Immunotherapy has been most successful in skin (melanoma), bladder, and lung cancers. But there is a lot of research looking at immunotherapy for breast cancer. While some breast cancers can be treated with immunotherapy because of specific geneticinfo-icon features, most people will have to enroll in a clinical trial to get immunotherapy.  

How Immunotherapy Works

The immune systeminfo-icon is a complex group of organs and cells that defend the body against bacteria, viruses, and other infectious organisms. Normally, the immune system can tell when cells are harmful to the body. The immune system attacks harmful cells to prevent you from getting sick.

But cancer cells look so much like healthy cells that the immune system can’t tell them apart from the healthy cells. This is why the immune system, so far, can’t heal your body of cancer on its own.

Immunotherapies can make the immune system stronger and help it focus on the parts of cancer cells that are different from normal, healthy cells. Once the immune system sees those differences, it’s more likely to attack the cancer. Many immunotherapies target certain geneinfo-icon mutations, or changes in cellinfo-icon DNA, that are present in cancer cells but not in healthy cells. Cancers that have the most mutations are the cancers that have the best chance of responding well to immunotherapyinfo-icon.

Compared to other subtypes of breast cancer, triple-negative breast cancers have the most gene mutations, making it the type of breast cancer that could see the most improvement from immunotherapy. But immunotherapies are being tested in other breast cancer subtypes, too.

Who Gets Immunotherapy

Right now, the only immunotherapyinfo-icon approved to treat breast cancer is pembrolizumab (Keytruda). Pembrolizumab can be given to people who have a very specific type of metastaticinfo-icon breast cancer, considered microsatellite instability-high (MSI-H) or mismatch repair deficient (dMMR). That means the cancer is likely to create errors in cellinfo-icon DNA while they cells are multiplying. These errors result in proteins that the immune systeminfo-icon might be able to recognize.

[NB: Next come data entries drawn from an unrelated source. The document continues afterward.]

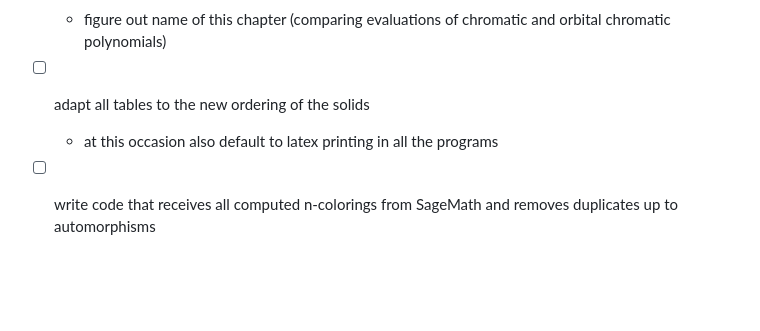
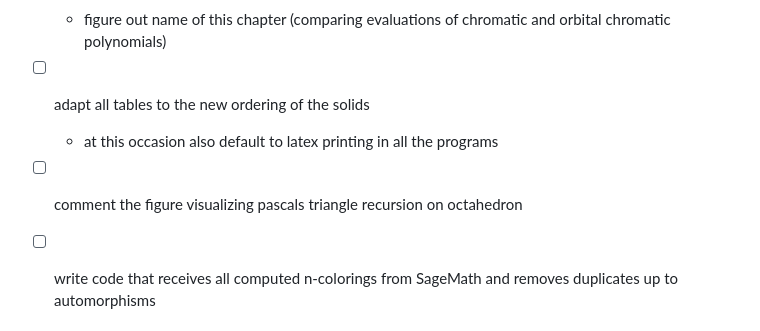
Before and after one commit to hartmaj2/plat-arch-solids-coloring, a Markdown page: Notes/todo.md, the part around the change. Rendered like a GitHub page; blank space fills up the shorter version.

Commit message:
Add todo

```diff
--- a/Notes/todo.md
+++ b/Notes/todo.md
@@ -228,6 +228,8 @@
 - [ ] adapt all tables to the new ordering of the solids
   - at this occasion also default to latex printing in all the programs
 
+- [ ] comment the figure visualizing pascals triangle recursion on octahedron
+
 - [ ] write code that receives all computed n-colorings from SageMath and removes duplicates up to automorphisms
 
 ## Main tasks
```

Though there is only one immunotherapy medicineinfo-icon available today for breast cancer, researchers are very interested in learning more about immunotherapy as treatment for breast cancer. You may be able to join an immunotherapy clinical trialinfo-icon to get treatment.

Most of these trials are in metastatic disease, but some are looking at early-stage breast cancerinfo-icon. To find out if you’re eligible for an immunotherapy clinical trial, visit clinicaltrials.gov and talk to your oncologistinfo-icon.  

How Immunotherapy Is Given

Immunotherapyinfo-icon is usually given every few weeks and may take a few minutes to a few hours. There are many different forms of immunotherapy, including ones that:

  • Change a person’s immune cells to help them recognize and attack the tumorinfo-icon
  • change the tumor to make it seem more “foreign” which helps the immune cells recognize and attack it

In some cancers, doctors can remove a person’s immune cells and change them genetically, to make them better at fighting the cancer. Then the doctors put the changed immune cells back in the person’s bloodstream as a cancer therapyinfo-icon. Right now this method is only available to treat leukemia, but it’s being tested for breast cancer.  Some clinicalinfo-icon trials are also testing whether immunotherapies could be injected directly into the tumor, rather than given via the bloodstream.

Immunotherapy Side Effects

Immunotherapies help the body attack cancer cells. But sometimes they also cause the body to attack healthy cells. This can result in serious autoimmune diseases and affect the lungs, kidneys, reproductive system, colon, skin, pituitary and adrenal glands, and the thyroid. Be sure to tell your doctor or your clinical trialinfo-icon’s care team if you already have an autoimmune disorder. It’s unlikely you’ll be eligible for immunotherapyinfo-icon trials, or to be treated with immunotherapy, if you have an existing autoimmune conditioninfo-icon.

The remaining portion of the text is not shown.